Segment Start: MATERIAL SUPPLIED

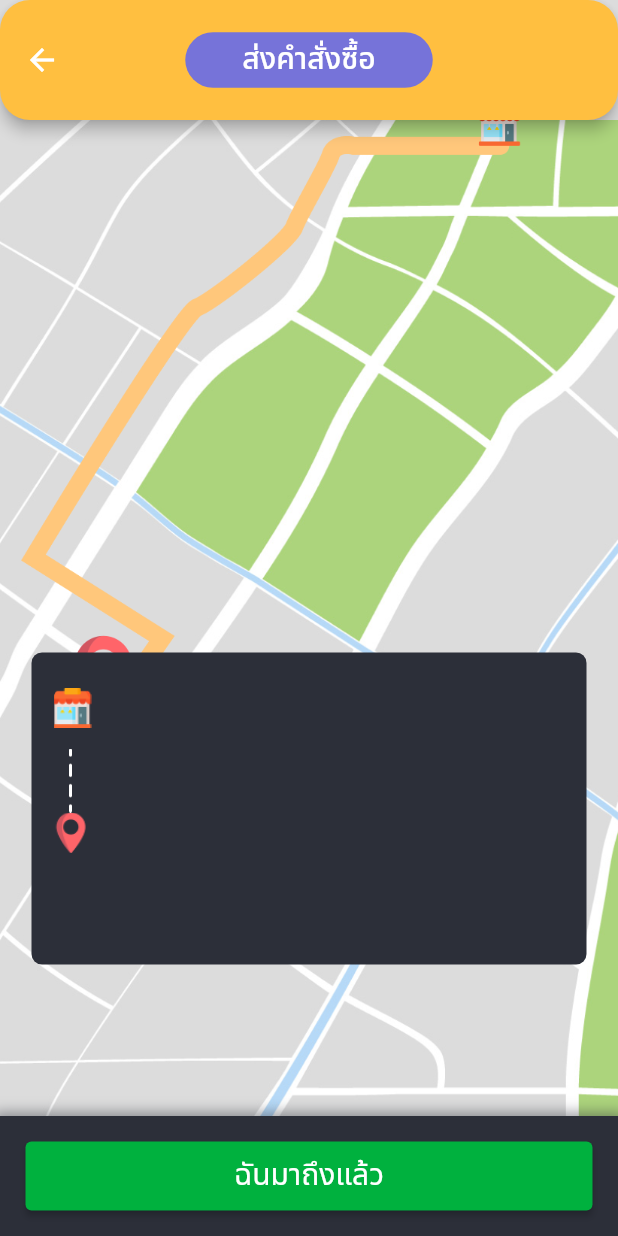
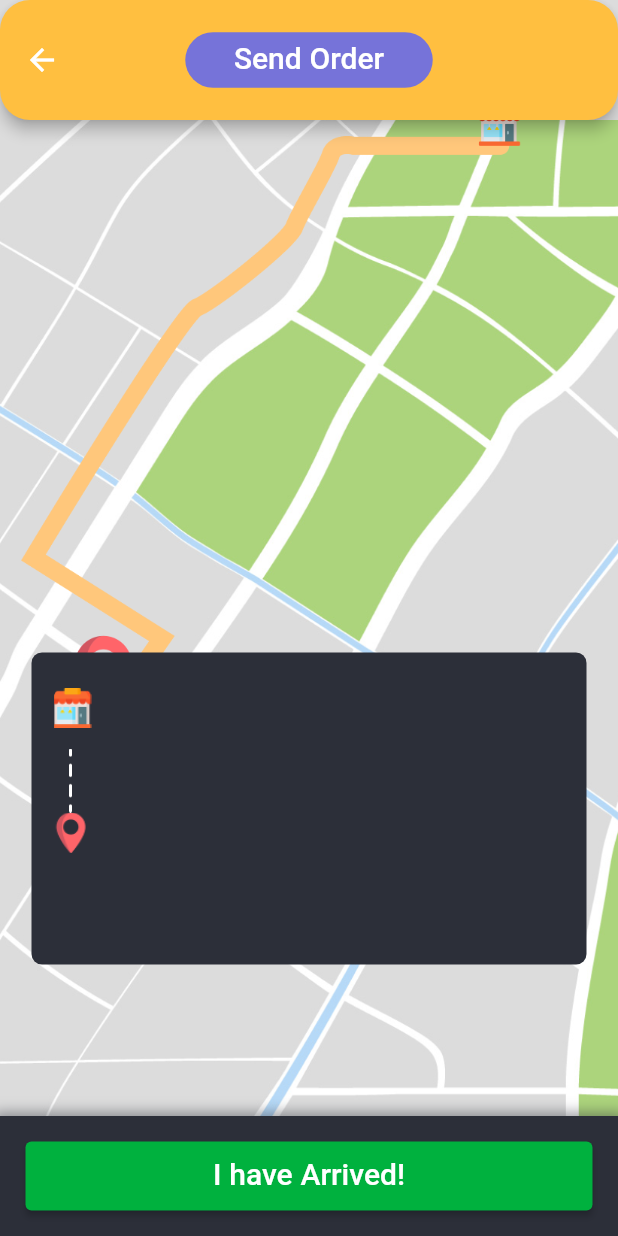
Before and after one commit to amitesh1801/Restaurant-App-Blockchain, a Flutter app: the RiderDelivery screen opened directly with empty values, on a phone screen of 412 x 824 dp. Run offline on Flutter 3.47's test engine with Material 2 defaults, Android fonts, the phone set to English and light mode, and no system bars; our stand-ins replace cloud_firestore, firebase_auth, firebase_core, firebase_storage, form_field_validator, image_picker; missing offline and left inert: web3dart; accounts and stored records are empty.

Commit message:
Update rider_Delivery.dart

```diff
--- a/lib/about_rider/rider_Delivery.dart
+++ b/lib/about_rider/rider_Delivery.dart
@@ -37,7 +37,7 @@ class _RiderDeliveryState extends State<RiderDelivery> {
   late Web3Client ethClient;
   bool data = false;
   final myAddress =
-      "0xE70D6D9c9aCEa718De2D126617Cd5E94d16d072a"; //หมายเลขกระเป๋าตัง Rider
+      "0xE70D6D9c9aCEa718De2D126617Cd5E94d16d072a"; // Rider
   @override
   void initState() {
     super.initState();
@@ -70,7 +70,7 @@ class _RiderDeliveryState extends State<RiderDelivery> {
         title: Container(
           alignment: Alignment.center,
           child: const Text(
-            "ส่งคำสั่งซื้อ",
+            "Send Order",
             style: TextStyle(fontFamily: 'NotoSansThai-Medium'),
           ),
           width: 165,
@@ -220,10 +220,10 @@ class _RiderDeliveryState extends State<RiderDelivery> {
                 }
 
                 // print(widget.dataId);
-                //เรียกใช้ ฟังก์ชั้นรับออเดอร์
+                //Call the order function
                 riderDelivery(context);
                 print(riderDelivery.runtimeType);
-                print("ถึงที่หมายแล้ว");
+                print("Arrived at the destination");
                 Navigator.push(context, MaterialPageRoute(builder: (context) {
                   return RiderDeliveryDate(
                     dataID: widget.dataID.toString(),
@@ -241,7 +241,7 @@ class _RiderDeliveryState extends State<RiderDelivery> {
                 }));
               },
               child: const Text(
-                "ฉันมาถึงแล้ว",
+                "I have Arrived!",
                 style:
                     TextStyle(fontSize: 20, fontFamily: 'NotoSansThai-Regular'),
               )),
```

Segment End: MATERIAL SUPPLIED

*WHAT IS BEING ASKED*
Each record needs to be reproduced exactly, and no image should be carried over.

*WRITTEN SOLUTION*
Before and after one commit to amitesh1801/Restaurant-App-Blockchain, a Flutter app: the RiderDelivery screen opened directly with empty values, on a phone screen of 412 x 824 dp. Run offline on Flutter 3.47's test engine with Material 2 defaults, Android fonts, the phone set to English and light mode, and no system bars; our stand-ins replace cloud_firestore, firebase_auth, firebase_core, firebase_storage, form_field_validator, image_picker; missing offline and left inert: web3dart; accounts and stored records are empty.

Commit message:
Update rider_Delivery.dart

```diff
--- a/lib/about_rider/rider_Delivery.dart
+++ b/lib/about_rider/rider_Delivery.dart
@@ -37,7 +37,7 @@ class _RiderDeliveryState extends State<RiderDelivery> {
   late Web3Client ethClient;
   bool data = false;
   final myAddress =
-      "0xE70D6D9c9aCEa718De2D126617Cd5E94d16d072a"; //หมายเลขกระเป๋าตัง Rider
+      "0xE70D6D9c9aCEa718De2D126617Cd5E94d16d072a"; // Rider
   @override
   void initState() {
     super.initState();
@@ -70,7 +70,7 @@ class _RiderDeliveryState extends State<RiderDelivery> {
         title: Container(
           alignment: Alignment.center,
           child: const Text(
-            "ส่งคำสั่งซื้อ",
+            "Send Order",
             style: TextStyle(fontFamily: 'NotoSansThai-Medium'),
           ),
           width: 165,
@@ -220,10 +220,10 @@ class _RiderDeliveryState extends State<RiderDelivery> {
                 }
 
                 // print(widget.dataId);
-                //เรียกใช้ ฟังก์ชั้นรับออเดอร์
+                //Call the order function
                 riderDelivery(context);
                 print(riderDelivery.runtimeType);
-                print("ถึงที่หมายแล้ว");
+                print("Arrived at the destination");
                 Navigator.push(context, MaterialPageRoute(builder: (context) {
                   return RiderDeliveryDate(
                     dataID: widget.dataID.toString(),
@@ -241,7 +241,7 @@ class _RiderDeliveryState extends State<RiderDelivery> {
                 }));
               },
               child: const Text(
-                "ฉันมาถึงแล้ว",
+                "I have Arrived!",
                 style:
                     TextStyle(fontSize: 20, fontFamily: 'NotoSansThai-Regular'),
               )),
```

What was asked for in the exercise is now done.